In a few years, electric trucks will be able to travel long distances within the European territory. Manufacturers such as Volvo or Mercedes already have the first electric units carrying out logistics tasks, although at the moment the charging infrastructure greatly limits the margin of movement. These two companies, plus Traton, formerly known as Volkswagen Trucks, have signed a collaboration agreement to create JV, a company that will create and manage the largest charging network for electric trucks in Europe.
With the aim of reducing polluting gas emissions from logistics transport, the European Union wants a cleaner and more sustainable industrial fleet. In the market we already find units such as the Mercedes eActros or the Volvo FE range. In a few years more models with greater autonomy will be added to the commercial offer, as is the case of the eActros Long Haul with 500 kilometers of autonomy and a recharging power of 1 megawatt. To meet the needs of this fleet, JV was born, a shared company in the purest Ionity style.
A few years ago, the major electric car manufacturers in Europe joined forces to create a public charging network that allows electric car users to cover any trip without worrying about where or how to charge. JV was born with the same purpose, although the figures are very different than in the case of electric cars. The first published data leave the car network in its infancy. From the initial investment to the number of points and their power.
As announced last year, the joint venture JV plans to install and operate at least 1,700 high-performance green energy charging points on and near motorways, as well as in logistics centers throughout Europe. The parties commit to investing €500 million in total, which is supposed to be by far the largest investment in charging infrastructure in the European heavy truck industry to date. The JV will provide high performance charging stations for all electric truck fleet operators.
At the moment, many more points of interest have not been detailed, although the figures for said network are expected to be impressive. With load capacities of up to 1 MW, the points will allow large autonomies to be recovered in just a few minutes, enough to comply with the mandatory breaks of their drivers. More information, including the corporate name of the charging network or the location of the first points, will be published starting next year.
All parties have been delighted with the agreement, and encourage other companies to join the party.
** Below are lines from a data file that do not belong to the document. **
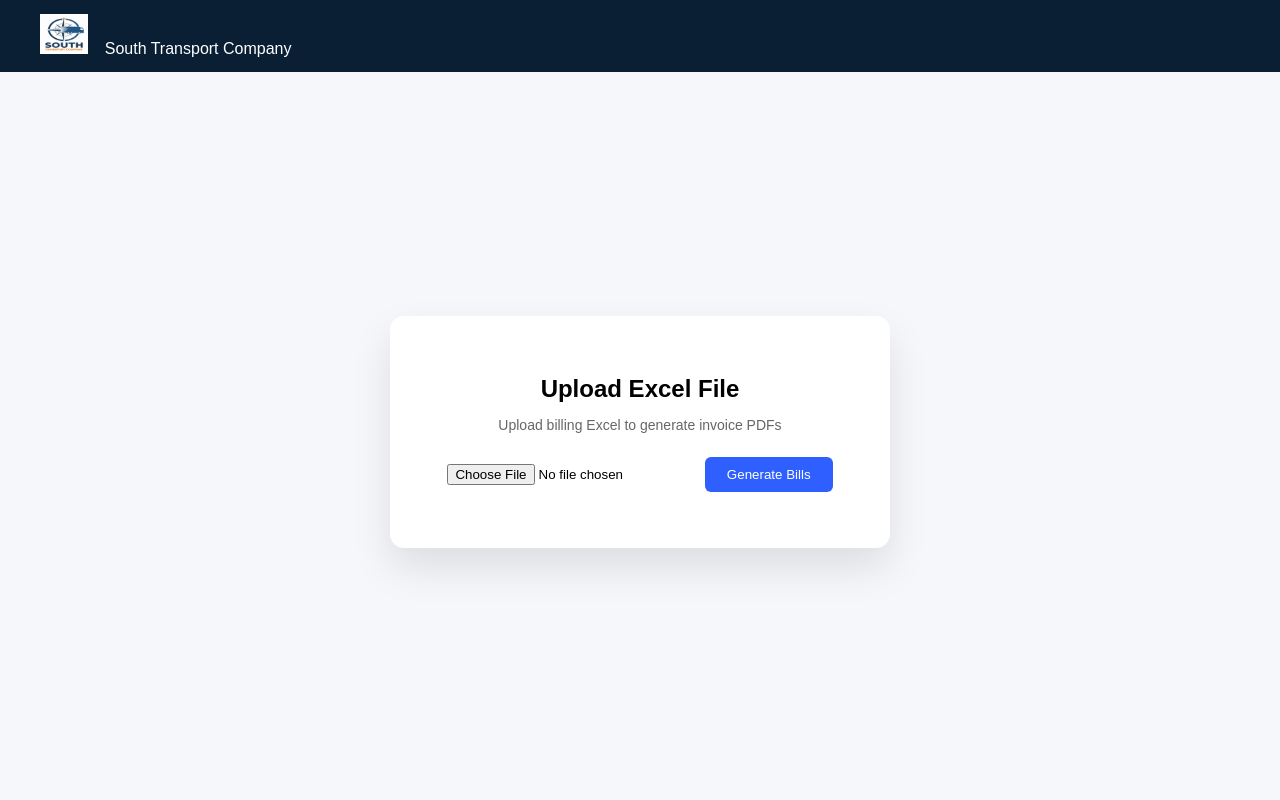
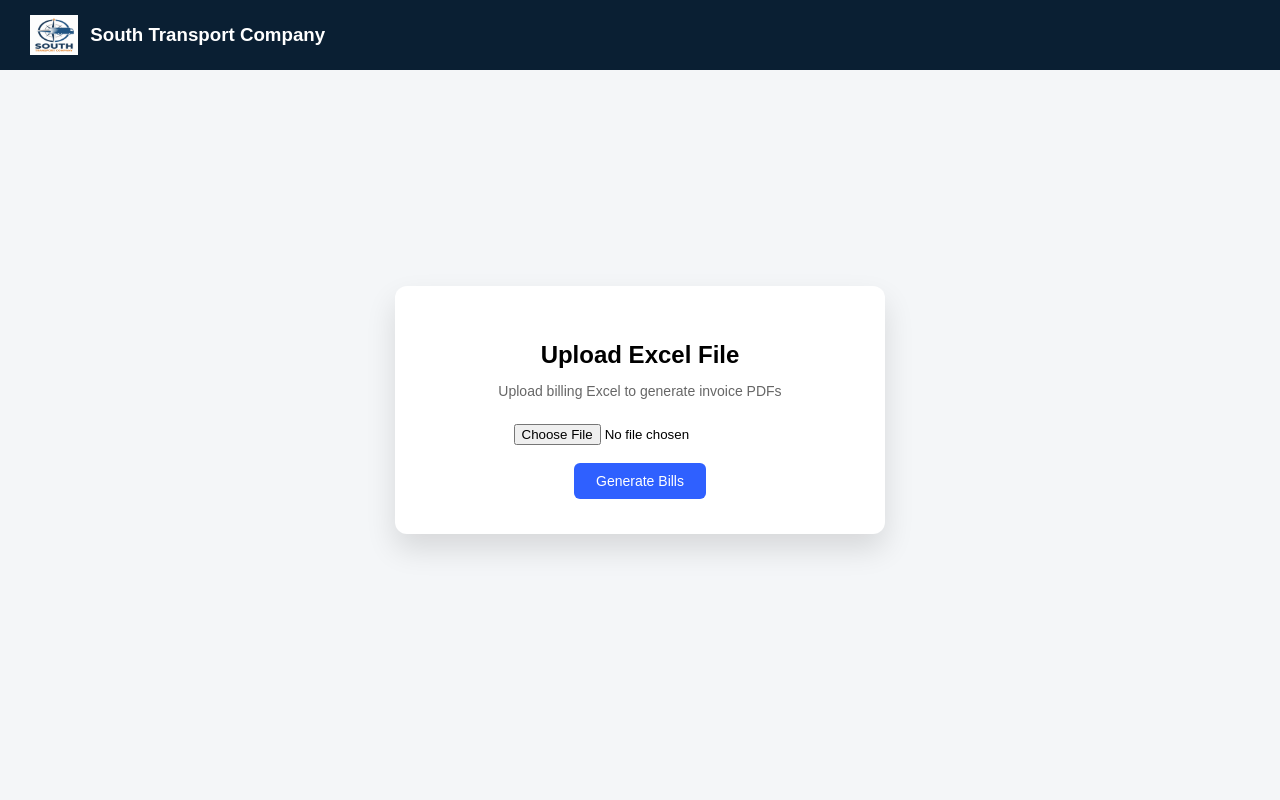
Before and after one commit to choudharyashutosh9045/TransportBillingPortal-STC, a Flask app: page / in a window 1280 px wide. Run offline with Flask 3, Linux system fonts and the light colour scheme; some libraries are stand-ins or nearby versions.

Commit message:
Update index.html

```diff
--- a/templates/index.html
+++ b/templates/index.html
@@ -1,26 +1,41 @@
+<!DOCTYPE html>
+<html>
 <head>
     <meta charset="UTF-8">
     <title>South Transport Company | Billing Portal</title>
-  <link rel="stylesheet" href="/static/css/style.css">
 </head>
-<body>
 
-<div class="navbar">
-  <div class="nav-left">
-    <img src="/static/logos/logo.png" class="logo">
-    <span>South Transport Company</span>
-  </div>
+<body style="margin:0; font-family: Arial, sans-serif; background:#f4f6f8;">
+
+    <!-- HEADER -->
+    <div style="background:#0a1f33; color:white; padding:15px 30px; display:flex; align-items:center;">
+        <img src="/static/logos/logo.png" style="height:40px; margin-right:12px;">
+        <h3 style="margin:0;">South Transport Company</h3>
     </div>
 
-<div class="main">
-  <div class="card">
-    <h2>Upload Excel File</h2>
-    <p class="sub">Upload billing Excel to generate invoice PDFs</p>
+    <!-- MAIN -->
+    <div style="display:flex; justify-content:center; align-items:center; height:85vh;">
+
+        <div style="background:white; padding:35px; width:420px; border-radius:12px;
+                    box-shadow:0 15px 30px rgba(0,0,0,0.12); text-align:center;">
+
+            <h2 style="margin-bottom:8px;">Upload Excel File</h2>
+
+            <p style="color:#666; font-size:14px; margin-bottom:25px;">
+                Upload billing Excel to generate invoice PDFs
+            </p>
 
             <form method="POST" enctype="multipart/form-data">
-      <input type="file" name="file" required>
-      <button type="submit">Generate Bills</button>
+                <input type="file" name="file" required><br><br>
+
+                <button type="submit"
+                        style="background:#2f60ff; color:white; border:none;
+                               padding:10px 22px; border-radius:6px;
+                               font-size:14px; cursor:pointer;">
+                    Generate Bills
+                </button>
             </form>
+
         </div>
     </div>
 
```
Lines whose indentation alone changed are shown as unchanged.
Martin Daum, CEO of Daimler Truck commented: “We are very excited to start this new company together with our partners. It is crucial that we now take the initiative to build the much-needed charging network. Still, we call on the entire industry to join our effort. The number of charging points has to increase significantly as quickly as possible for long-distance electric trucks to be a viable solution for our customers.”